    It can be argued that ‘modern’ demands to be ranged under the category of what Jesperson called ‘shifters’: namely those empty vehicles of ‘deixis’ or reference to the context of the enunciation, whose meaning and content vary from speaker to speaker throughout time. Such are the pronouns (I, Me and you), the words for place (here and there), and of course the time-words (now and them). In fact, well before modern linguistics, Hegel’s Phenomenology of Spirit famously opens with a discussion of precisely such shifters, which as he points out might at first seem the most concrete words of all, until we grasp their portable variability. Yet shifters exist, however incoherent they may be philosophically; and the well-known case of yesterday’s ‘modern’ fashions suggest that the term ‘modern’ might well be included among them. In that case, however, the paradoxes of the modern are reduced to those of the merely new; and the existence of shigers in every known language tends to deprive our current object of inquiry of even that historicality that it was the merit of the preceding model to have underscored. (p.19)

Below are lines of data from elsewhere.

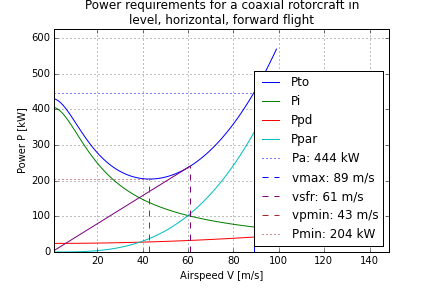
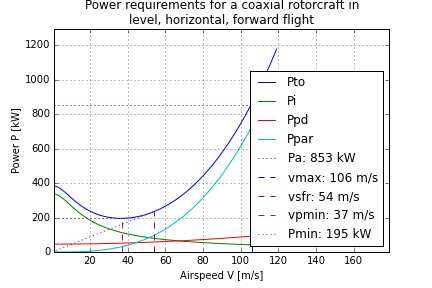
Verifcation, Conversion fix, and Regulations

diff --git a/heli.py b/heli.py
@@ -9,6 +9,7 @@ import numpy as np
 import matplotlib.pyplot as plt
 from mpl_toolkits.mplot3d import Axes3D
 import engine
+import copy
 
 class SRheli(object):
     
@@ -137,6 +138,9 @@ class SRheli(object):
     def get_vihov(self, R):
         return np.sqrt(self.W/(2*self.rho*np.pi*R**2))
         
+    def setname(self, name):
+        self.name = name
+        
     def setR(self, Rs):
         self.R = Rs
 
@@ -164,6 +168,11 @@ class SRheli(object):
     def setEngine(self, engine):
         self.engine_choice = engine
         self.P_a = engine.determine_power_at_altitude(self.h)
+        self.P_e = engine.P_sl
+        
+    def setTwinEngine(self, engine):
+        self.engine_choice = engine
+        self.P_a = 2*engine.determine_power_at_altitude(self.h)
         self.P_e = engine.P_sl
 
     def plot_val(self, x, y, title=None, xlabel=None, ylabel=None, get_min=False, xlim=None, ylim=None):
@@ -239,7 +248,7 @@ class SRheli(object):
         
         plt.axhline(self.P_a, 0, v_C/v.max()/xscale, label='Pa: %i kW' % int(self.P_a), color='blue', linestyle='dotted')
         plt.axvline(v_C, 0, self.P_a/Pto.max()/yscale, label='vmax: %i m/s' % int(v_C), color='blue', linestyle='dashed')
-        plt.plot((0,v_B), (0, Psfr), color='purple')
+        plt.plot((0,v_B), (0, Psfr), color='purple', linestyle='dotted')
         plt.axvline(v_B, 0, Psfr/Pto.max()/yscale, label='vsfr: %i m/s' % int(v_B), color='purple', linestyle='dashed')
         plt.axvline(v_A, 0, Pmin/Pto.max()/yscale, label='vpmin: %i m/s' % int(v_A), color='brown', linestyle='dashed')
         plt.axhline(Pmin, 0, v_A/v.max()/xscale, label='Pmin: %i kW' % int(Pmin), color='brown', linestyle='dotted')
@@ -400,8 +409,25 @@ class SRheli(object):
         Engine_alternatives : list; engine.Engine
             All engines that meet the hover power requirements
         '''
-        engine_best, engine_alternatives = engine.engineoptions.select_engine(P_to[0], self.h)
+        far_regulation_TO = copy.copy(self)
+        far_regulation_TO.setname('far-regulation-1, TO')
+        far_regulation_TO.seth(6400)
+        farTO_v, farTO_power = far_regulation_TO.determineP_to(np.linspace(1, 100))#, P_to0=P_to[0])        
+        
+        engine_best, engine_alternatives = engine.engineoptions.select_engine(farTO_power[0][0], far_regulation_TO.h, farTO_v[1])
         self.setEngine(engine_best)
+
+        far_regulation_vcl = copy.copy(far_regulation_TO)
+        far_regulation_vcl.setname('far-regulation-2, vcl')
+        far_regulation_vcl.seth(6705)
+        farvcl_v, farvcl_power = far_regulation_vcl.determineP_to(np.linspace(1, 100), P_to0=farTO_power[0])
+
+        if farvcl_v[1][0] < 0.76:
+            print('better engine needed')
+            engine_best, engine_alternatives = engine.engineoptions.select_engine(farvcl_power[0][0], far_regulation_vcl.h, P_to0=farvcl_power[0])
+        
+        self.setTwinEngine(engine_best)
+        print(farvcl_v[1][0])        
         return engine_best, engine_alternatives
             
     def idealPhovafoR(self, Rs=np.linspace(1,11)):
@@ -552,9 +578,9 @@ class Coaxheli(SRheli):
         '''
         self.Nr = 2 
         self.Nb = self.Nb//2
-        self.R = self.R/np.sqrt(2)
-        self.c = self.c/np.sqrt(2)
-        self.Omega = self.Omega*np.sqrt(2)
+        self.R = self.R*np.sqrt(2)
+        self.c = self.c*np.sqrt(2)
+        self.Omega = self.Omega/np.sqrt(2)
     
     def reconvert(self):
         '''

diff --git a/ESSRA_data.py b/ESSRA_data.py
@@ -8,10 +8,11 @@ Created on Wed Dec 12 14:37:18 2018
 import numpy as np
 import heli
 
-heliinputs = 'HAMRAC', 1, 6, 2657*9.81, 8950, 8.49, 0.457, 3, 650, 0.95, 21.21, 2, 0.012, 1.15
-airspeed = np.arange(1, 100, 1, dtype=float)
+MTOW = 2657
+heliinputs = 'HAMRAC', 1, 6, MTOW*9.81, 6700, 4.46, 0.304, 3, 650, 0.95, 41, 2, 0.012, 1.15
+airspeed = np.arange(1, 120, 1, dtype=float)
 
-#far = heli.Coaxheli('FAR-regulation-check', 1, 6, 2657*9.81, 6400, 0.457, 3, 650, 0.95, 21.21, 2, 0.012, 1.15, convert=True)
+far = heli.Coaxheli('FAR-regulation-check', 1, 6, MTOW*9.81, 6400, 0.457, 3, 650, 0.95, 21.21, 2, 0.012, 1.15, convert=True)
 #SR_HAMRAC = heli.SRheli(*heliinputs)
 #marilena = heli.SRheli("Marilena's Example", 1, 4, 90e3, 0, 9.5, 0.457, 3, 2000, 0.95, 21, 3, 0.01, 1.15)
 
@@ -26,7 +27,7 @@ airspeed = np.arange(1, 100, 1, dtype=float)
 
 # Coaxial Rotor Sample Power Curve
 Coax_HAMRAC = heli.Coaxheli(*heliinputs, zR=0.19, convert=True)
-clvl_v, clvl_p = Coax_HAMRAC.powerCurve(airspeed, P_to0=None, figtitle='Power requirements for a coaxial rotorcraft in \nlevel, horizontal, forward flight', fname='PowerCurveCoaxLevel.png')
+clvl_v, clvl_p = Coax_HAMRAC.powerCurve(airspeed, P_to0=None, figtitle='Power requirements for a coaxial rotorcraft in \nlevel, horizontal, forward flight', fname='PowerCurveCoaxLevel.png', select_engine=True)
 ccl_v, ccl_p = Coax_HAMRAC.powerCurve(airspeed, clvl_p, 'Power requirements for a coaxial rotorcraft in \nnon-level, climbing flight', fname='PowerCurveCoaxClimb.png', select_engine=False)
 
 # check far regulations with dummy heli

diff --git a/engine.py b/engine.py
@@ -123,7 +123,7 @@ class EngineSpider(object):
         ''' Manually add an engine to the engines property '''
         self.engines.append(engine)
         
-    def select_engine(self, P_hov, h):
+    def select_engine(self, P_hov, h, v_cl0):
         '''
         Choose the "best" engine. "Best" (currently) is defined as the engine with
         the smallest available power that meets power requirements in hover at altitude
@@ -133,7 +133,9 @@ class EngineSpider(object):
         P_hov : float
             The hover power, in W
         h : float
-            The altitude of the engine 
+            The altitude of the engine for regulation 1 (TO)
+        v_cl0 : float
+            The climb velocity at hover          
             
         Returns
         -------
@@ -150,6 +152,7 @@ class EngineSpider(object):
             # smallest difference, (assume) all possibilities meet hover requirements
             if p.P_sl - P_hov < best.P_sl - P_hov:
                 best = p
+            
         return best, possibilities
     
     def estimate_mass(self, engine):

    And here is Jameson’s footnote to Hegel:

    G.W.F. Hegel, Phaenomenologie des Geistes, A-1, on ‘Sense certainty’. The entire work is a polemic against ‘immediacy’; this opening section constitutes a refutation of the latter’s concreteness.

    As a postscript here, I don’t think it is a coincidence that we begin with Zizek’s writing on the Real (as always that which is impossible) and arrive at Hegel’s critique of the immediacy of indexes.

  20. I take it Jameson is saying, if we say the term “modern” is just a shifter, then we’ve indeed solved the problem of having to nail down what it is (by throwing up our hands and saying we can’t solve it)
    that’s a cop-out, because with that logic we might as well not historicize anything.

    I think that depends on what one is up to. If you are a historian and give a talk entitled “this is my big talk in which I will tell the audience what modernity is”, well, sure, you can’t say,

    “it’s a shifter, let’s all go home.” People would be well within their rights to call you lazy.

    On the other hand, if you are an anthropologist and give a talk entitled “Modern methods of oratory among traditional Oopdeedoo speakers”, then I think it’s totally okay to use the terms modern and traditional as place-holders, because really your main point is elsewhere. and if people respond by tuning out the substantive parts of what you have to say but nailing you down on the modern (or the traditional) thing, well, they are being a lazy audience.

    I’m not gonna touch the Zizek/Hegel thing with a 10 foot pole… 😉

  21. Tak: (1) Yes, and what this reflection on the Berlin Wall and so forth shows is that “neoliberalism” may be used as a way of gesturing at History, and it’s a gesture that often has the unfortunate result of compressing history into a single process, in a Hegelian manner. (2) One of the difficulties with “modern” is that it’s used both as a naive synonym for “contemporary” and as an invocation of a complex ideology, albeit an ideology that many of its adherents do not recognize as such. (If one indexically means “this time” versus “that time,” there is no harm just specifying the times.) I’d think that a reading of J. Fabian, who is commonly mentioned here, would illuminate the relevant issues. Since modern is often used explicitly-or-implicitly as part of the dyads traditional|modern or primitive|modern, the underlying question is what work, if any, the ideology of modernity is doing in any particular text, and you would agree that one has to work that out by means of careful reading of the particular text. Jameson’s text is actually a prime example of deep-rooted and deeply-problematic modernist ideology, but doing that would take us too far off track. Aijaz Ahmad’s famous discussion of Jameson in _In Theory_ is a good place to start, and Spivak also has some acute remarks on him in _Critique of Postcolonial Reason_.

Comments are closed.